Alison has discussed the beginnings of our campaign as well as the spectrum of online misogyny. Before I speak to some of the specific examples of online abuse brought to the attention of EOM, I want to talk about some wider examples of the consequences of online harassment and stalking in terms of women’s access to online support.
The increase in cyber stalking and online bullying is eradicating what should have been safe-spaces and succeeds only in further isolating women.
There are a number of parenting sites based in the UK that are dominated by women. These function as both support sites and places just to “hang out”. Whilst the positive impact of these sites for women cannot be underestimated, they can also be used as ways of controlling women’s behaviour.
Despite anonymity, abusive men have managed to track down their partners and stalk them online. There have been a small number of cases wherein abusive men have threatened to use women’s as “evidence” of a woman’s “unfitness” to parent in court. The threat has been sufficient to result in a number of women having to have their entire posting histories removed because of stalking by violent ex-partners. While this may sound inconsequential to those with offline support, for women who depend on parenting websites the removal of an entire posting history is detrimental to their emotional welfare.
More commonly, sites like Mumsnet which have an active feminist community, are also targets for abusive men targeting any vulnerable women. Abusive men have taken to posting on the relationships board. Very frequently, posts on the relationships board are by women in abusive relationships asking for support or simply for someone to name what is happening to them, especially around the issue of rape in marriage.Abusive men post on these threads in order to minimise male violence but equally to gaslight women into believing that they are over-reacting to the abuse. Unfortunately, some women do collude with the abusive men although in many cases these are women who are not yet ready to confront the abuse in their own relationships.
The relationships board on Mumsnet is perhaps one of the safest feminist spaces online. The abusive men get very short shift from long-term posters but the fact of the matter is that these men, either singly, or from “invasions” of men from Fathers4Justice, Reddit, and a number of “car enthusiast” sites are deliberately targeted mostly women spaces in order to harass and stalk women. Sometimes it is to target women they know but frequently it is just to harass random women on the internet. These men do not make outright threats of violence but their behaviour is clearly designed to harass women.
[Massively Multi-Player Online Role-Playing Game and First Person shooter with multi-player functionality]
The misogyny within the online gaming community is well documented with women frequently being targeted with abusive language, sexually explicit language and, increasingly, threats of sexual violence. Many multi-player online games have chat functions which can, and are, used by abusive men to send threats of sexual violence and abusive language. Along with female avatars, which consistently present women as sexually objectified, online games allow male players a space to sexually harass women. Stalking has become an increasingly common phenomenon. I have heard numerous stories of teenage girls pretending to male when playing these games in order to stave off sexual harassment from adult men.

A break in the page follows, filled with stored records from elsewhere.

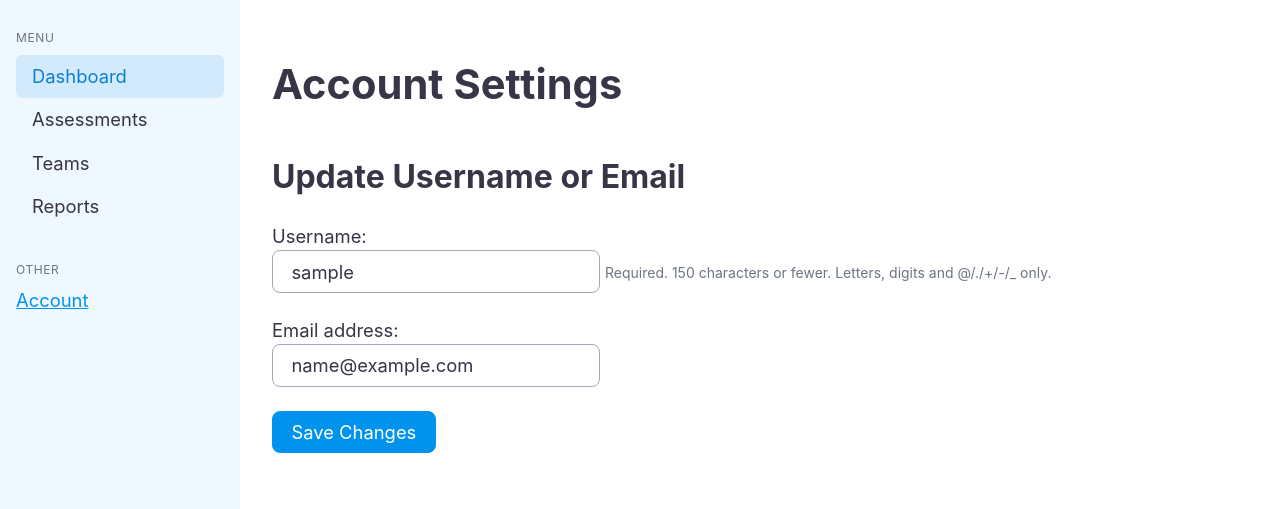
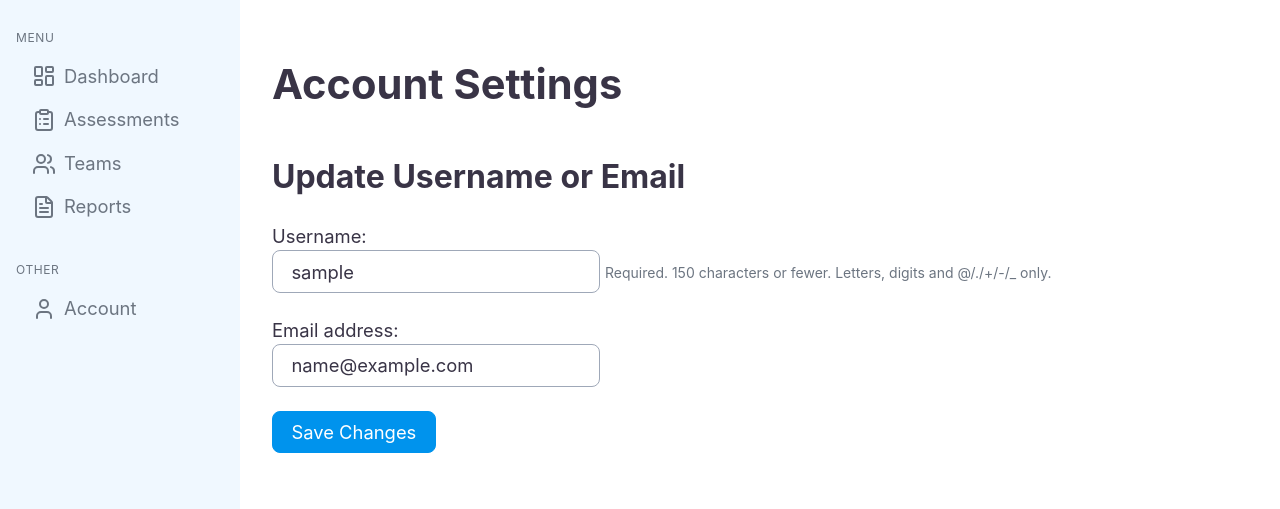
Before and after one commit to sae-br/ascent-assessment, a Django app: page /accounts/settings/ in a window 1280 px wide. Shown: the part 83-592 px from the top of the page. Run offline with Django 5.2, Linux system fonts and the light colour scheme; the visitor is signed in with stand-in values (Sample User, id 1); parts of the project's set-up code (start-up, migrations or seed data) failed here and were passed over.

Commit message:
Add context processor, icons to sidebar, nav link styles

```diff
--- /dev/null
+++ b/apps/common/context_processors.py
@@ -0,0 +1,19 @@
+# For breadcrumbs and associating pages with specific nav links
+
+def current_section(request):
+    path = request.path
+
+    if path.startswith("/dashboard"):
+        return {"section": "dashboard"}
+    elif path.startswith("/assessments") or "confirm" in path or "launch" in path:
+        return {"section": "assessments"}
+    elif path.startswith("/teams"):
+        return {"section": "teams"}
+    elif path.startswith("/reports"):
+        return {"section": "reports"}
+    elif path.startswith("/accounts"):
+        return {"section": "account"}
+    elif path.startswith("/payments") or path.startswith("/settings"):
+        return {"section": "other"}
+    else:
+        return {"section": ""}
--- a/assessment_tool/settings.py
+++ b/assessment_tool/settings.py
@@ -89,6 +89,7 @@ TEMPLATES = [
                 'django.template.context_processors.request',
                 'django.contrib.auth.context_processors.auth',
                 'django.contrib.messages.context_processors.messages',
+                'apps.common.context_processors.current_section',
             ],
         },
     },
--- a/static/css/style.css
+++ b/static/css/style.css
@@ -148,6 +148,7 @@ h3 {
   margin-bottom: 2rem;
 }
 
+/* Nav links */
 .nav-section {
   font-size: 0.75rem;
   color: var(--text-light);
@@ -163,20 +164,38 @@ h3 {
   margin: 0;
 }
 
+.sidebar-nav i[data-lucide] {
+  width: 18px;
+  height: 18px;
+  stroke: var(--text-light); /* light gray default */
+  margin-right: 0.5rem;
+  transition: stroke 0.2s ease;
+}
 
-/* Nav links */
 .nav-link {
-  display: block;
+  display: flex;
+  align-items: center;
+  gap: 0.5rem;
   padding: 0.5rem 1rem;
   text-decoration: none;
-  color: var(--text);
+  color: var(--text-light); /* light gray text by default */
   border-radius: 6px;
+  transition: all 0.2s ease;
 }
 
-.nav-link.active,
-.nav-link:hover {
+.nav-link i[data-lucide] {
+  stroke: var(--text-light); /* gray icons by default */
+}
+
+.nav-link:hover,
+.nav-link.active {
   background-color: #D3EAFD;
-  color: var(--primary-hover);
+  color: var(--primary);
+}
+
+.nav-link:hover i[data-lucide],
+.nav-link.active i[data-lucide] {
+  stroke: var(--primary); /* blue icons on hover or active */
 }
 
 
--- a/templates/base.html
+++ b/templates/base.html
@@ -9,6 +9,7 @@
   <link rel="stylesheet" href="{% static 'css/style.css' %}">
   <link rel="icon" href="{% static 'images/favicon.ico' %}" type="image/x-icon">
   <link rel="apple-touch-icon" href="{% static 'images/apple-touch-icon.png' %}">
+  <script src="https://unpkg.com/lucide@latest"></script> <!--Lucide for Icons-->
 </head>
 <body class="dashboard-page">
   <div class="page-wrapper">
@@ -23,5 +24,8 @@
     </div>
 
   </div>
+  <script>
+    lucide.createIcons();
+  </script>
 </body>
 </html>
--- a/templates/includes/sidebar.html
+++ b/templates/includes/sidebar.html
@@ -1,24 +1,50 @@
 {% load static %}
+
 
 <aside class="sidebar">
   <div class="sidebar-header">
     <a href="{% url 'dashboard_home' %}">
       <img src="{% static 'images/logo.png' %}" alt="Ascent Assessment Logo" class="sidebar-logo" />
-      </a>
-    </div>
+    </a>
+  </div>
 
   <nav class="sidebar-nav">
     <p class="nav-section">MENU</p>
     <ul>
-      <li><a href="{% url 'dashboard_home' %}" class="nav-link active">Dashboard</a></li>
-      <li><a href="{% url 'new_assessment' %}" class="nav-link">Assessments</a></li>
-      <li><a href="{% url 'team_list' %}" class="nav-link">Teams</a></li>
-      <li><a href="{% url 'generate_report' %}" class="nav-link">Reports</a></li>
+      <li>
+        <a href="{% url 'dashboard_home' %}"
+           class="nav-link {% if section == 'dashboard' %}active{% endif %}">
+          <i data-lucide="layout-dashboard"></i> Dashboard
+        </a>
+      </li>
+      <li>
+        <a href="{% url 'new_assessment' %}"
+           class="nav-link {% if section == 'assessment' %}active{% endif %}">
+          <i data-lucide="clipboard-list"></i> Assessments
+        </a>
+      </li>
+      <li>
+        <a href="{% url 'team_list' %}"
+           class="nav-link {% if section == 'teams' %}active{% endif %}">
+          <i data-lucide="users"></i> Teams
+        </a>
+      </li>
+      <li>
+        <a href="{% url 'generate_report' %}"
+           class="nav-link {% if section == 'reports' %}active{% endif %}">
+          <i data-lucide="file-text"></i> Reports
+        </a>
+      </li>
     </ul>
 
     <p class="nav-section">OTHER</p>
     <ul>
-      <li><a href="{% url 'accounts:account_settings' %}">Account</a></li>
+      <li>
+        <a href="{% url 'accounts:account_settings' %}"
+           class="nav-link {% if section == 'accounts' %}active{% endif %}">
+          <i data-lucide="user"></i> Account
+        </a>
+      </li>
     </ul>
   </nav>
 </aside>
```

Facebook’s toleration of online misogyny and abuse is equally well documented. The secret and closed group function on Facebook could have been a very safe space for women to interact, however, Facebook has made it perfectly clear that the safety of women is not their concern. They allow pages threatening rape to be posted. “Revenge porn” pages are abundant and Facebook has refused to remove videos of women being raped.
The recent campaign against Facebook’s problem with misogyny led them to acknowledge that it has a problem but without actually doing anything about it. Instead of being a safe space, Facebook has made it clear that they are only interested in protecting men’s rights to sexually humiliate, stalk, harass and threaten women.
As Alison mentioned, our campaign was in a direct response to the attack on Caroline Criado-Perez, however abuse of women on twitter is not new. The woman raped by Ched Evans was the victim of a coordinated attack by Evans supporters which included releasing her name online. EDL members have a well documented history of sending racist and misogynistic threats to women. There are literally hundreds of thousands of examples of twitter accounts opened with the express purpose of abusing women and which twitter has consistently refused to close.
These are just a selection of abusive tweets that have been brought to the attention of EOM in the past few weeks. I have redacted names for this paper.
- Oh, I’ll rape you so hard, you’ll forget your name.
- All, I can think of is [redacted] fat pussy rubbing against my ass cheeks. Dem cheeszy skidmarks
- Ironic you show a fist, as you’re quite partial to a bit of fisting you ugly fat trollop. Still can’t feel it in your big vag.
- #DearTerfs I hope you all die in a fire. You don’t deserve to be called “women”
I won’t mention anymore as Caroline has already presented a selection of the horrific abuse directed at her.
The fact that twitter allows this abuse to continue unabated and flat out refuses to permanently ban violent men from sending threats makes Twitter another unsafe online space.
We are #shoutingback because no woman deserves abuse.
We are #shoutingback to show just how common online harassment of women actually is.
We are #shoutingback because women are human too.